Innovation

Do you know how common everyday items, such as mirrors, fireworks or sunglasses work? This collection of Innovation articles explores the workings of objects you may come into contact with on a regular basis.


There's a candy called 'Pop Rocks.' When you put it in your mouth it makes a loud popping sound and it feels really weird! How do Pop Rocks work?

It certainly doesn’t bubble up at the drugstore, and it’s kind of a snooze if you pour it on skin that doesn’t have a cut on it. So, what is it about blood that makes hydrogen peroxide start foaming at the mouth?

Yesterday you talked about hydrogen peroxide, and the day before you talked about Pop Rocks candy. Since we are talking about things that fizz, what about Alka Seltzer? How does it work and why does it fizz?

Most doctors use a variety of instruments to assess your health. Ever wondered just what they all do?

Kidney dialysis allows severely ill patients to urinate through a medical device. Find out how dialysis works.

X-ray machines are an indispensable part of medical diagnosis. Find out how they see right through you.

Many of the things I buy contain little packets of crystals. Some of them actually say "Silica Gel" on them, but many are unlabeled or say something like, "Do not eat." I have found these packets in electronics, vitamins and even in some pepperoni I

How do chickens create eggs? Does the chicken's body make the shell and fill it with the white and yolk somehow, or does it make the white and yolk and then somehow wrap the shell around it?

I have heard that grilling or broiling meat can cause it to become cancerous. Is this true? Find out the answer to this question here.

I saw your question on fog machines and dry ice and would like to know more -- how exactly does dry ice work?

How do scratch-and-sniff stickers work? What makes them last for years and years?

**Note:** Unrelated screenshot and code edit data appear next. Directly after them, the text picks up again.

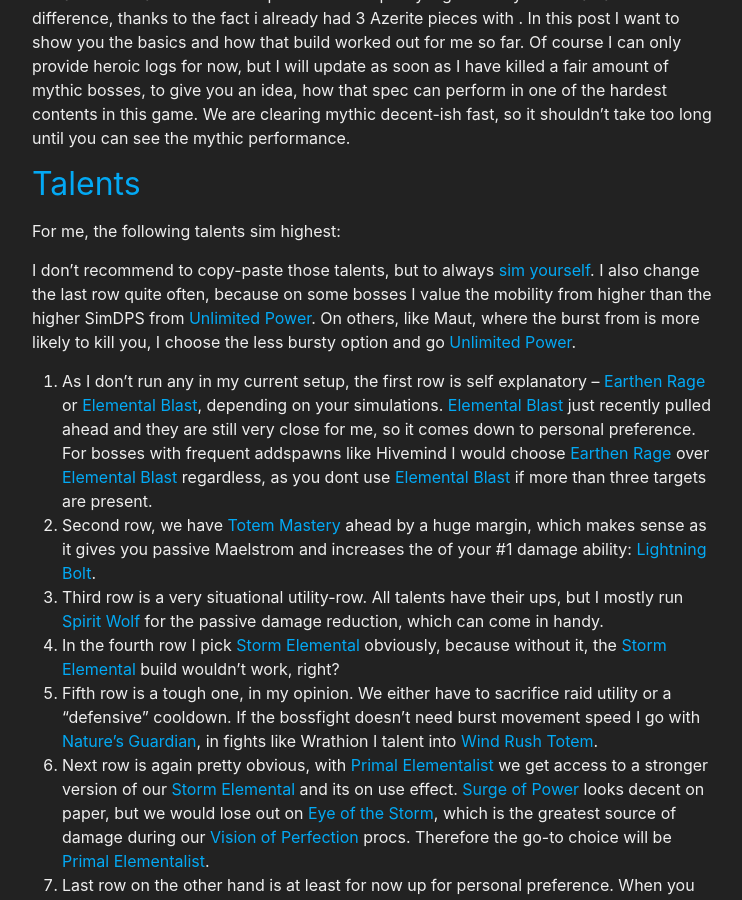
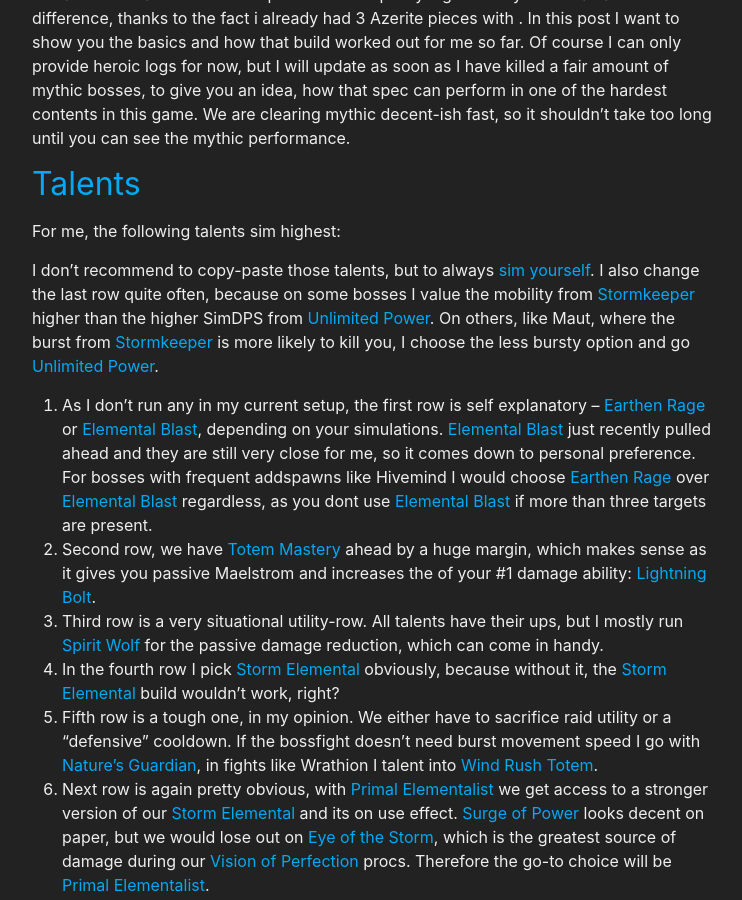
Before and after one commit to stormearthandlava/stormearthandlava.github.io, a Jekyll site: the page built from blog/_posts/2020-02-09-vop-se-build.md, in a window 1280 px wide and 900 px high, scrolled down 653 px. Shown: the whole window, without its empty margins (268-1010 px from the left). Built offline with Jekyll 4.4.1, drawn with Linux system fonts in a browser that asks for light colours; a script that is not in the unit is left out; some of the changed lines change nothing that is shown.

Commit message:
fix some links

```diff
--- a/blog/_posts/2020-02-09-vop-se-build.md
+++ b/blog/_posts/2020-02-09-vop-se-build.md
@@ -20,7 +20,7 @@ Of course I can only provide heroic logs for now, but I will update as soon as I
 
 For me, the following talents sim highest:
 
-I don't recommend to copy-paste those talents, but to always [sim yourself](https://simyoself.com). I also change the last row quite often, because on some bosses I value the mobility from {{ site.date.talent.sk }} higher than the higher SimDPS from {{ site.data.talent.up }}. On others, like Maut, where the burst from {{ site.date.talent.sk }} is more likely to kill you, I choose the less bursty option and go {{ site.data.talent.up }}.
+I don't recommend to copy-paste those talents, but to always [sim yourself](https://simyoself.com). I also change the last row quite often, because on some bosses I value the mobility from {{ site.data.talent.sk }} higher than the higher SimDPS from {{ site.data.talent.up }}. On others, like Maut, where the burst from {{ site.data.talent.sk }} is more likely to kill you, I choose the less bursty option and go {{ site.data.talent.up }}.
 
 1. As I don't run any {{ site.data.auerite.ip }} in my current setup, the first row is self explanatory – {{ site.data.talent.er }} or {{ site.data.talent.eb }}, depending on your simulations. {{ site.data.talent.eb }} just recently pulled ahead and they are still very close for me, so it comes down to personal preference. For bosses with frequent addspawns like Hivemind I would choose {{ site.data.talent.er }} over {{ site.data.talent.eb}} regardless, as you dont use {{ site.data.talent.eb}} if more than three targets are present.
 2. Second row, we have {{ site.data.talent.tm }} ahead by a huge margin, which makes sense as it gives you passive Maelstrom and increases the {{ site.data.spell.maelstrom }} of your #1 damage ability: {{ site.data.spell.lb }}.
```
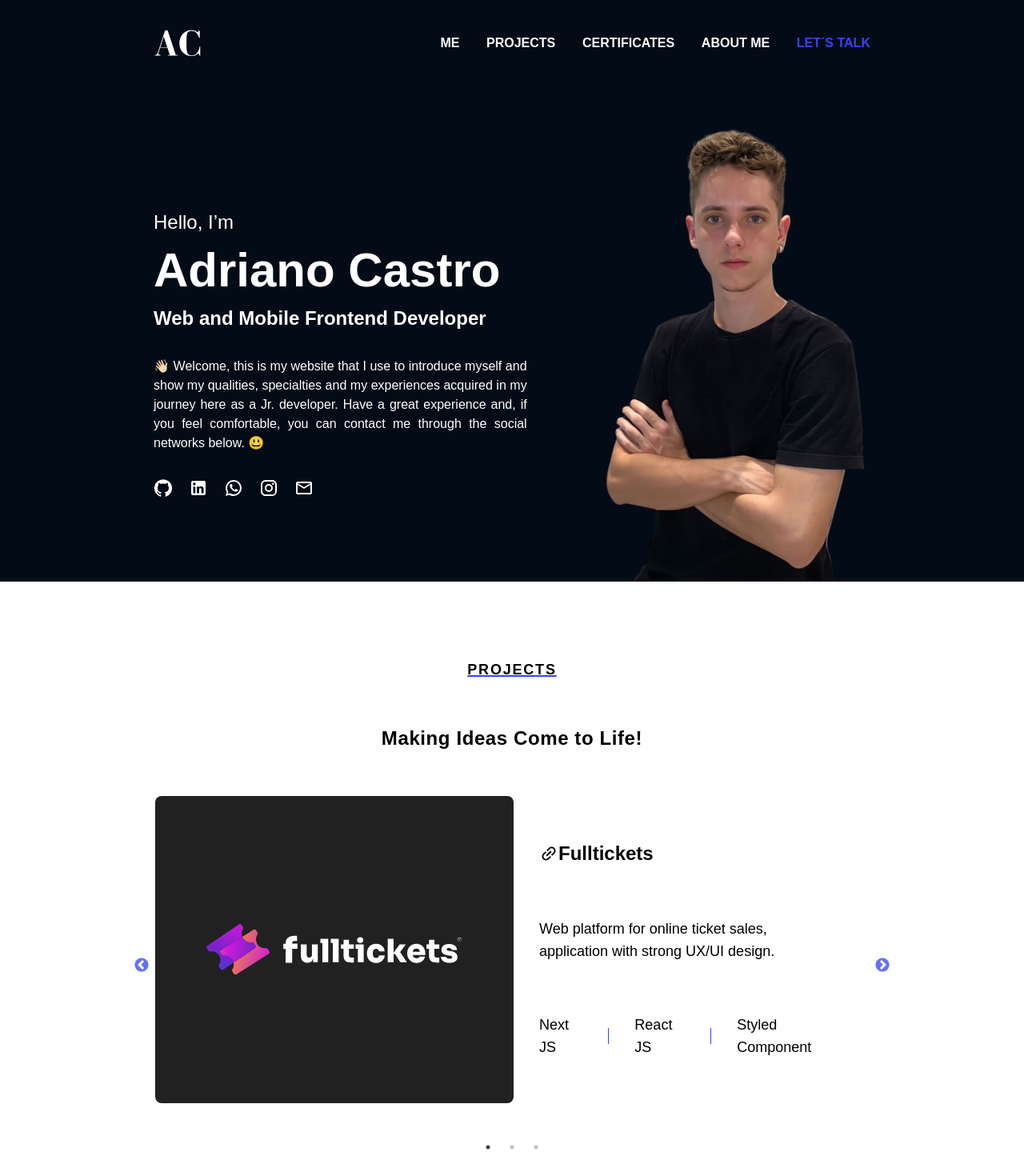
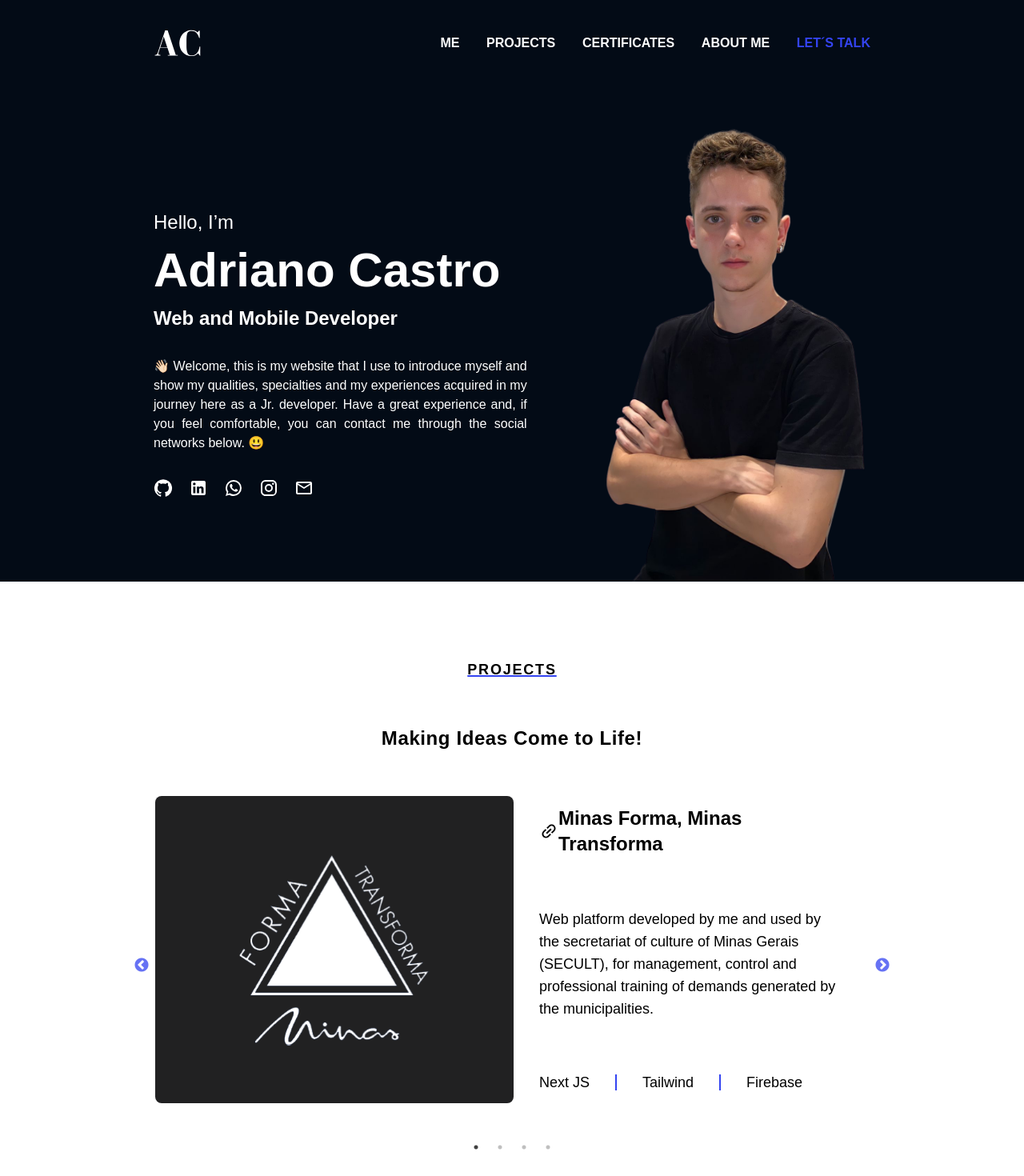
Before and after one commit to DricoCastro/AdrianoCastro-Tailwind, a Next.js app: page / in a window 1280 px wide. Shown: the top 1470 px of the page at 80% size. Built offline with nearby package versions, Linux system fonts and the light colour scheme.

Commit message:
adc minas transforma no carrousel de projetos

```diff
--- a/src/app/home/me/index.tsx
+++ b/src/app/home/me/index.tsx
@@ -90,7 +90,7 @@ export const MeSection = () => {
           mt-2.5
         `}
         >
-          Web and Mobile Frontend Developer
+          Web and Mobile Developer
         </a>
 
         <a
--- a/src/app/home/project/components/Carousel/data/index.ts
+++ b/src/app/home/project/components/Carousel/data/index.ts
@@ -1,9 +1,19 @@
 const fulltickets = "/images/fulltickets.svg";
+const minasForma = "/images/minasForma.svg";
 const fastfood = "/images/fastfood.png";
 const rep = "/images/rep.webp";
 
 
 const ProjectsData = [
+    {   name:"Minas Forma, Minas Transforma",
+        image: minasForma,
+        link:"https://minas-forma-minas-transforma-git-demo-smarthow.vercel.app/entrar",
+        description:"Web platform developed by me and used by the secretariat of culture of Minas Gerais (SECULT), for management, control and professional training of demands generated by the municipalities.",
+        projectLanguage1:"Next JS",
+        projectLanguage2:"Tailwind",
+        projectLanguage3:"Firebase"
+
+    },
     {   name:"Fulltickets",
         image: fulltickets,
         link:"https://www.fulltickets.com.br/",
```
Also changed, not shown: public/images/minasForma.svg (added).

Ear thermometers can get a quick and accurate reading. Learn how they assess your body temperature from inside your ear.

I'm having T-shirts printed, and the people at the shop keep talking about "silk-screening." How does silk-screening work?

A nautical mile is used for navigation at sea. It is a unit of measurement that is based on the circumference of the Earth. How does it relate to a standard mile and a kilometer? Find out in this article.

Crunchy crust, soft, spongy middle -- there's something about fresh-baked bread. Have you ever thought about bread as a technology? Learn about the biochemical reactions that make bread taste so good!

If you're a devotee of this ancient cocoa-bean confection, you may be drooling all over your screen right now. How did seeds from a weird little tree snare the hearts (and taste buds) of the world?

Tired of hearing about things like monounsaturated fats, partially hydrogenated oils and trans fatty acids and not knowing a thing about any of them? Find out what you need to know here.

Because sustenance ensures our survival, food preservation is one of the oldest technologies developed by human beings. Find out what's being done to your food to make it last longer.

Ever wonder what, exactly, you are putting in your body when you eat? Would you like to know the real difference between a "fat" and a "carb"? Learn all about food and how your body uses it!

Got a few grays? Just want a new look? Well, if you are like 75 percent of women, you're part of a billion dollar industry. Learn all about hair coloring and choosing the best color for you.

Want to keep your dog out of the neighbor's yard but feeling guilty pulling out a leash? You might consider an underground or wireless pet fence. Learn how these fascinating systems work and why this specialized fencing industry is booming.